Every six months we move to three more locations. Two years ago, we were given the use of a community house so that we could encourage children who had been on our programme to be involved in something more permanent, and provide support and ongoing discipleship. We call this 'X-Site'.

Parents started coming along to 'X-Site' as well and this has now grown to an average attendance of about 30 children and 9 adults each week. We have not 'arrived' yet but we are well on the way.

X-Site - pancakesThe X-Site weekly sessions are from 3pm-5pm every Friday and follow a similar pattern each week. Leaders and other adults from the community arrive from 2.15pm and we stop to pray at 2.45pm. The children arrive from the nearby local school and are given a drink and games to play and we sit around and chat.

At 3.30pm we start our session proper with singing, prayer and a Bible reading. The children themselves lead the prayer and Bible reading while parents are all encouraged to be involved. We then have one of our puppets introduce the theme for the day and then the mums with children of preschool age leave for their own special programme while the others have their separate teaching time. We use lots of different creative ways to encourage the development of faith, including mime, drama, crafts, games with purpose, teaching of puppetry and even learning how to play the ukulele! We usually follow a theme that lasts for 10 weeks.

X-Site - JesusRefreshments are provided and meals arranged at the end of each term. We carry out visits and follow-up work to help meet material needs and address neglect, truancy and abuse. This is much more than just a bus; it is bringing Church to the people.

Our organisation aims to keep the following values at the heart of all our work:

  • fully rely on God;
  • encourage the development of Christian values: sharing, honesty, responsibility, honouring of relationships, serving others, making wise choices and respect;
  • break down the barriers of isolation and racial disharmony;
  • see where the Holy Spirit is working and join in;
  • remain outward focused – seeing the needs in the community and continually looking to 'take new ground'
  • following the example of Jesus, we seek to love and serve each other, and encourage others to do the same.

X-Site - cheerThree team leaders are members of the local Anglican Church and two are from the nearest Baptist Church; teenagers help as junior leaders. Although we are a Church Army initiative, we also have the support and encouragement of our local parish and some families have now started attending services on Sunday.

Our goal is however, to encourage the local people to find faith in Christ and grow to become leaders of their own community. This is beginning. For those that come, this is Church.

We are a registered charity funded from trusts and donations from individuals. To spread the vision about what we’re doing we undertake speaking engagements, networking and sharing stories of good practice through the media and our own publications. We understand the value of working together with other organisations, agencies and community groups and work at discovering what is happening in order to encourage one another. It is important to enable people to network together, learn from one another and exercise responsible oversight.

X-Site - smilingWe want to see lives transformed and communities grow. I didn't have an opportunity as a child to hear about Jesus, so I had to struggle alone during my tough teenage years. Consequently I desperately want others to have opportunities to hear about, experience and grow in the love of Jesus, and be equipped to reach their full potential.

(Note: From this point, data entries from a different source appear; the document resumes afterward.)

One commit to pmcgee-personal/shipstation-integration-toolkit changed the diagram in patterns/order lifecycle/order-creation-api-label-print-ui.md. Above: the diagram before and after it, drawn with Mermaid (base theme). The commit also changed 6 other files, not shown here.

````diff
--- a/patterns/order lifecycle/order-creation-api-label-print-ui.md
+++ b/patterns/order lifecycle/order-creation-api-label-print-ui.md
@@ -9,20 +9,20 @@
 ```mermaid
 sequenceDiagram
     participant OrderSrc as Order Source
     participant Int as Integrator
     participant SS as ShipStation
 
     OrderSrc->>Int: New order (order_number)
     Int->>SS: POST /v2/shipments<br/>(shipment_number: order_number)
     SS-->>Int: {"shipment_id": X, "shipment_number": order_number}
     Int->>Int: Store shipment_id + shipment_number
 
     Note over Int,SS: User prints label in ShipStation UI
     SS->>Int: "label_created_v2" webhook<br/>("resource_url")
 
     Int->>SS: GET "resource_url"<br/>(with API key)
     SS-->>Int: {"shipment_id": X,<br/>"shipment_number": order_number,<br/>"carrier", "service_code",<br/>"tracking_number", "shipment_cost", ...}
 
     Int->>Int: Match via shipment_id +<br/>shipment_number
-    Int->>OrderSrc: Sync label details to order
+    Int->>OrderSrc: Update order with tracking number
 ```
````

It is our hope that parents will take ownership of this and begin to disciple others. With a group of 10 mums, we recently started to organise midweek morning sessions for parents. We hope that these sessions will be a time to focus on being there for these mums and helping them to grow in faith. We are taking things a step at a time, learning as we go, and listening to the needs of the community and to what God is saying. Watch this space!